"What's mine is ours is not as prevalent," says Sam Zivot, 30, who married Andrea, 27, a year ago.
Often maligned for their entitlement mentality and self-indulgent attitude, how do Gen Ys arrange their finances when they move into serious relationships?
Are shared bank accounts and noses jointly to the grindstone the norm or are today's young couples opting for ''flatmates with benefits'' set-ups and indefinite prolongation of their spendthrift 20s?
Digital strategist Sam Zivot, 30, and Andrea, a 27-year-old doctor (pictured), married a year ago after a 10-year relationship.
While their affairs are intermingled - as the primary breadwinner for the past four years Sam covered the bigger bills, while Andrea's parents supported her studies - the two maintain separate accounts and savings.
Gen Ys - those born between 1980 and the mid-'90s - comprise the bulk of couples tying the knot in Australia.
Of the 121,752 marriages registered by the Australian Bureau of Statistics in 2011, almost 72 per cent were first-timers. The median age at first marriage was 29.7 years for men and 28 for women.
Zivot believes financial autonomy is a hallmark of many Gen Y relationships, however long term and committed.
'''What's mine is ours' is not as prevalent,'' he says.
''When you've had and controlled your own finances for so long, getting to the point where you're comfortable completely pooling it is a big step … It's almost like we manage our personal budgets in some ways, rather than completely sharing.''
This will likely change as the pair shake down into a double-income, no-kids groove, Zivot says, although he admits to some apprehension.
''I have been fortunate to accumulate a lot of savings. To tap someone into that is a mental step.''
Financial planner at PSK in Sydney, James Gerrard, says Zivot is atypical of his demographic. Few of the Gen Ys he advises are worried about ceding control of their savings to their significant other because it's rare for them to have any.
The couples Gerrard has seen blended their finances about two years in and did so with few reservations because they had few assets.
Typically, they have maintained personal accounts but set up a joint savings account or inherited each other's debts.
Many Gen Ys reach their early 30s with ''very concerning'' levels of the latter and a ''much lower regard for savings than the [Gen] Xs and boomers'', Gerrard says.
Some couples have spent 10 years together and accumulated nothing but credit card debts, loans, leases and household goods on interest-free plans.
The latest figures from credit-reporting agency Veda show Gen Ys are responsible for 60 per cent of defaults across all accounts types, up 5.3 per cent in the past three years.
''They feel like they can never buy a home so they get disheartened and focus on just enjoying themselves,'' Gerrard says.

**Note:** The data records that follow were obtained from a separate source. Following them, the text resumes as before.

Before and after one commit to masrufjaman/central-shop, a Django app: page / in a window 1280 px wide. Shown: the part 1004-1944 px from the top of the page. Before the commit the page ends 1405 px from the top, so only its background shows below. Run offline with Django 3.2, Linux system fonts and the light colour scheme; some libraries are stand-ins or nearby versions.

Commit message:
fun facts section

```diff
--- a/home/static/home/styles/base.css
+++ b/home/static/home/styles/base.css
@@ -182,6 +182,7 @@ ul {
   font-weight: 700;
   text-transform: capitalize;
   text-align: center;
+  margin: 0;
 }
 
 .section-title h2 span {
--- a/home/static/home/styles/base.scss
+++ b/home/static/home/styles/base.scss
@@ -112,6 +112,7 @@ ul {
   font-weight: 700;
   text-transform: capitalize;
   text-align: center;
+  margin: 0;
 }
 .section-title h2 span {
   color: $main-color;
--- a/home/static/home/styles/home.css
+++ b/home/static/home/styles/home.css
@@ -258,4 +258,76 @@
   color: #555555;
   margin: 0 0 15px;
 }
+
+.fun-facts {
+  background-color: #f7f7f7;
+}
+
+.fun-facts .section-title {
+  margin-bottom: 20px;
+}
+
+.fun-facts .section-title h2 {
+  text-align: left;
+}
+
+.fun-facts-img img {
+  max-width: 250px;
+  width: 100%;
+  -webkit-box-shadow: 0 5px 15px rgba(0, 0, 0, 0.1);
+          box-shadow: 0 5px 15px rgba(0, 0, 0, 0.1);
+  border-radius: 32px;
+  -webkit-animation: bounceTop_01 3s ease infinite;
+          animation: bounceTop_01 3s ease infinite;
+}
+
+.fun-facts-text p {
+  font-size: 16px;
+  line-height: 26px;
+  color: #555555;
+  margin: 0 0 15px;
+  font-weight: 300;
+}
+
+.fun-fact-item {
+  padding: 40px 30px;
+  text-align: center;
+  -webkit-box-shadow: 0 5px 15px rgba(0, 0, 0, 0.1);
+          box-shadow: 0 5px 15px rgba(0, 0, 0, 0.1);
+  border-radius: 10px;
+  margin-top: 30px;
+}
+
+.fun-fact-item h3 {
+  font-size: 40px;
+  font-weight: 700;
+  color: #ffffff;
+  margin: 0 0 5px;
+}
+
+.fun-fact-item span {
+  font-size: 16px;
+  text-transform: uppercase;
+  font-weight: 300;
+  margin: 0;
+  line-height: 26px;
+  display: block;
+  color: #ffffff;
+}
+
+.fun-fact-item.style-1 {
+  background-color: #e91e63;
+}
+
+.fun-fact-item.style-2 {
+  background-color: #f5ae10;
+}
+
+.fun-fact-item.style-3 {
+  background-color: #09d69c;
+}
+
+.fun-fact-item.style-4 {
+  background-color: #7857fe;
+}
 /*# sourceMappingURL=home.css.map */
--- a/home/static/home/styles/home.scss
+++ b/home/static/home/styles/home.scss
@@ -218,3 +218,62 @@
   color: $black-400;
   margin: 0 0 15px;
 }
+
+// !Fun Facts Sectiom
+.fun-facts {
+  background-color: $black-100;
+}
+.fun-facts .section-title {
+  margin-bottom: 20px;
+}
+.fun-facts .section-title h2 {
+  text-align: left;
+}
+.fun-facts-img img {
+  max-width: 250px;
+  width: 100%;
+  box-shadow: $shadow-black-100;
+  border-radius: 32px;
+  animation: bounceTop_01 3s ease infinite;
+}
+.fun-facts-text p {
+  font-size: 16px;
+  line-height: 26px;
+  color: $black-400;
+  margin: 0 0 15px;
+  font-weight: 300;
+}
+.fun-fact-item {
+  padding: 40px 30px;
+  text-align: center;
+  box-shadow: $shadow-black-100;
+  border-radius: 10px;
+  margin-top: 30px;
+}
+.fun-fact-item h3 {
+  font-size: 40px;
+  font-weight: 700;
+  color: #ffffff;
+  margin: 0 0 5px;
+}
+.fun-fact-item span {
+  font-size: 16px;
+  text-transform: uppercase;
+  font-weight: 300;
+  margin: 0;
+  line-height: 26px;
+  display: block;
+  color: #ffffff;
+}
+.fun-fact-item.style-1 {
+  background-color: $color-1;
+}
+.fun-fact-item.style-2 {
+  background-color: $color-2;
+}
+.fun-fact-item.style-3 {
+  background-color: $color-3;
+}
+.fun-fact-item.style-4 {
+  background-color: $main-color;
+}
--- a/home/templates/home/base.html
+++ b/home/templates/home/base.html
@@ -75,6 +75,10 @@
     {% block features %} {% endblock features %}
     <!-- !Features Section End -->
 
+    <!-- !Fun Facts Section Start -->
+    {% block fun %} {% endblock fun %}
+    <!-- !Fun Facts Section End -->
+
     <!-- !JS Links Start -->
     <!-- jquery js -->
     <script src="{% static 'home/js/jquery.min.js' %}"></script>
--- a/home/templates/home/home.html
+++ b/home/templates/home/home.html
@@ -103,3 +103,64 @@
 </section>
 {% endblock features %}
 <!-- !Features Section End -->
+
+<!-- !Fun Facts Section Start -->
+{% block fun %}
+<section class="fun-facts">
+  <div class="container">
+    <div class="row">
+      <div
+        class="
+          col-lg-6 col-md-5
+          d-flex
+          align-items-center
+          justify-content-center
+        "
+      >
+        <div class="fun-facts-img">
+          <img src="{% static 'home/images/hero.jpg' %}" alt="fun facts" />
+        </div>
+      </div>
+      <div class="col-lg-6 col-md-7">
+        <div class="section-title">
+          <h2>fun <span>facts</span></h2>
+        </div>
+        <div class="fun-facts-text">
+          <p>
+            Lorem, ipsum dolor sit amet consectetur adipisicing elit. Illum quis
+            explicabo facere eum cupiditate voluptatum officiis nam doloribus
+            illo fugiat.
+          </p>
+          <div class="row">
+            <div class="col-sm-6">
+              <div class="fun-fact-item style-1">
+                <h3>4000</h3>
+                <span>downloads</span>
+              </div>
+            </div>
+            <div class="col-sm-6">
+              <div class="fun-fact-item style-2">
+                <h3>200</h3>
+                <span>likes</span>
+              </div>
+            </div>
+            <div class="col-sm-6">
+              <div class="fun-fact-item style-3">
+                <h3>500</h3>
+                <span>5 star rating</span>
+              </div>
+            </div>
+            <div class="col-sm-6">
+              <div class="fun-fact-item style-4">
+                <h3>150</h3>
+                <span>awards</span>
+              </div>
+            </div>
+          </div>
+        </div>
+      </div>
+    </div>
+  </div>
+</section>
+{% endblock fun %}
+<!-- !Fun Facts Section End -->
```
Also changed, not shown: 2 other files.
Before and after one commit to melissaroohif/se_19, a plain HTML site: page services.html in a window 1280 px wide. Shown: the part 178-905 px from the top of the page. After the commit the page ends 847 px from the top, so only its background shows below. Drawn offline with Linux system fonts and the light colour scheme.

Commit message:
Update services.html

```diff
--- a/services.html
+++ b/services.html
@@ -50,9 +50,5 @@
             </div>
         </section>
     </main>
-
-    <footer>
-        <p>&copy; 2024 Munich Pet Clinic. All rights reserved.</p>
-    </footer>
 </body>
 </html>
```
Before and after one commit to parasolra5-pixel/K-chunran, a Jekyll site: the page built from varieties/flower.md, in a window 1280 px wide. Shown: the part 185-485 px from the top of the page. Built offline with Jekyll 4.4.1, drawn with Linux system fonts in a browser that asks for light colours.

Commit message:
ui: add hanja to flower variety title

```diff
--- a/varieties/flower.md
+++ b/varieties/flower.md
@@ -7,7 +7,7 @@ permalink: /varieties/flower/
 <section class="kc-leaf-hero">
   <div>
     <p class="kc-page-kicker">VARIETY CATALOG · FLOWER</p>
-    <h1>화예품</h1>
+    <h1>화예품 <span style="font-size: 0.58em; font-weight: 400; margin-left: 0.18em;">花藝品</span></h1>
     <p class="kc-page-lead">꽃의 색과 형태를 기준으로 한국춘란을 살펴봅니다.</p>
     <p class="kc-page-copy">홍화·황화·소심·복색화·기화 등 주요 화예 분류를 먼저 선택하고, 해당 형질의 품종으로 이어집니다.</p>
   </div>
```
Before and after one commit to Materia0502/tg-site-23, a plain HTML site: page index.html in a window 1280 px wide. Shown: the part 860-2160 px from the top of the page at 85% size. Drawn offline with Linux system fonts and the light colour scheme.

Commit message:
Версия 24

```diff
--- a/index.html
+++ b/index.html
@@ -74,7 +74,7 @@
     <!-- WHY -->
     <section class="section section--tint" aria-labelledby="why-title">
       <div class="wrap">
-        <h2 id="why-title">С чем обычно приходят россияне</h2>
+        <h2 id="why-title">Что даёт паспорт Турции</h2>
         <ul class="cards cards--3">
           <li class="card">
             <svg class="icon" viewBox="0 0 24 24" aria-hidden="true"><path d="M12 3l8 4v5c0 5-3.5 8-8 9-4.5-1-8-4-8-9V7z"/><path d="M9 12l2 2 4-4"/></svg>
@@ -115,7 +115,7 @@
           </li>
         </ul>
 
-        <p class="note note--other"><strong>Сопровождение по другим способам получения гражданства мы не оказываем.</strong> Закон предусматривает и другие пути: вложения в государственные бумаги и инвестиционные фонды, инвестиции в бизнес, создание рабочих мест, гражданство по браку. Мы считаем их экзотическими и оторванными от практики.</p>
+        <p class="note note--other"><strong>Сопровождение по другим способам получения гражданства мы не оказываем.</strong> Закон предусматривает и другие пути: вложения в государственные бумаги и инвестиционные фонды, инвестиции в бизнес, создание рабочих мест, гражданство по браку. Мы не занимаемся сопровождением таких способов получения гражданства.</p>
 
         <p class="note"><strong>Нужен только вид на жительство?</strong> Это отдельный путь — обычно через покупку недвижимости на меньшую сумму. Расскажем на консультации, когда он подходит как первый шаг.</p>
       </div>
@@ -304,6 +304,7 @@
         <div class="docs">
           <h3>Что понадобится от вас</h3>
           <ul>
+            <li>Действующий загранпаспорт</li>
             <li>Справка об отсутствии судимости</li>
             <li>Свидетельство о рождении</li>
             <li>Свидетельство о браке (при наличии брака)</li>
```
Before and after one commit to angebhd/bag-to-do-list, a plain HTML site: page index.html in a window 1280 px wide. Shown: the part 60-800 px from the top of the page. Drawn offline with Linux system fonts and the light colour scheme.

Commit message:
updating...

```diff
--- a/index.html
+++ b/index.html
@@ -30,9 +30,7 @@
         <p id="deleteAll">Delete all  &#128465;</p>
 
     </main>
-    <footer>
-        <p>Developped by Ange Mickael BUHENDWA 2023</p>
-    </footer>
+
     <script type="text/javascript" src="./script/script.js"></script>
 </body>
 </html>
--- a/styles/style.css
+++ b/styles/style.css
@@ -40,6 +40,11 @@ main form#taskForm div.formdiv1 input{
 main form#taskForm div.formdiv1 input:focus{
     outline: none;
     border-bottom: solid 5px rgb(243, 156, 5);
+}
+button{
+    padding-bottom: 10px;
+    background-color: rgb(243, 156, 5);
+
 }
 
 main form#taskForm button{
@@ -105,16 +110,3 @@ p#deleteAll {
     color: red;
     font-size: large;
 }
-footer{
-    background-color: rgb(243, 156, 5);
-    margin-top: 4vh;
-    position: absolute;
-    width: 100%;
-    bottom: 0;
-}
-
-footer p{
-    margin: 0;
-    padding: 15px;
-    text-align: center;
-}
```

This includes spending lavishly on things such as restaurant meals, holidays and technology items.
Gerrard's advice often consists of a remedial lesson in budgeting and the establishment of a regular savings plan.
Psychologist and founder of the advertising agency Naked Communications Adam Ferrier says the practice doesn't come easy.
Hedonistic behaviour and a sense of instant gratification are the hallmarks of Gen Y - and the same applies to their finances, Ferrier says.
Mercer regional leader for financial advice Michelle Smith says the instant approach extends to the way Gen Y couples seek advice.
While older folk look for holistic input, the young are in the market for solutions.
''They're often aspirational and financially savvy and will come with information that they've had from the net,'' Smith says.
''They want you to help them instantly.''
Most commonly they're focused on housing affordability and whether they should aim to buy their own home or rent long term, Smith says.
''They might want to buy in five years and are looking for a road map.''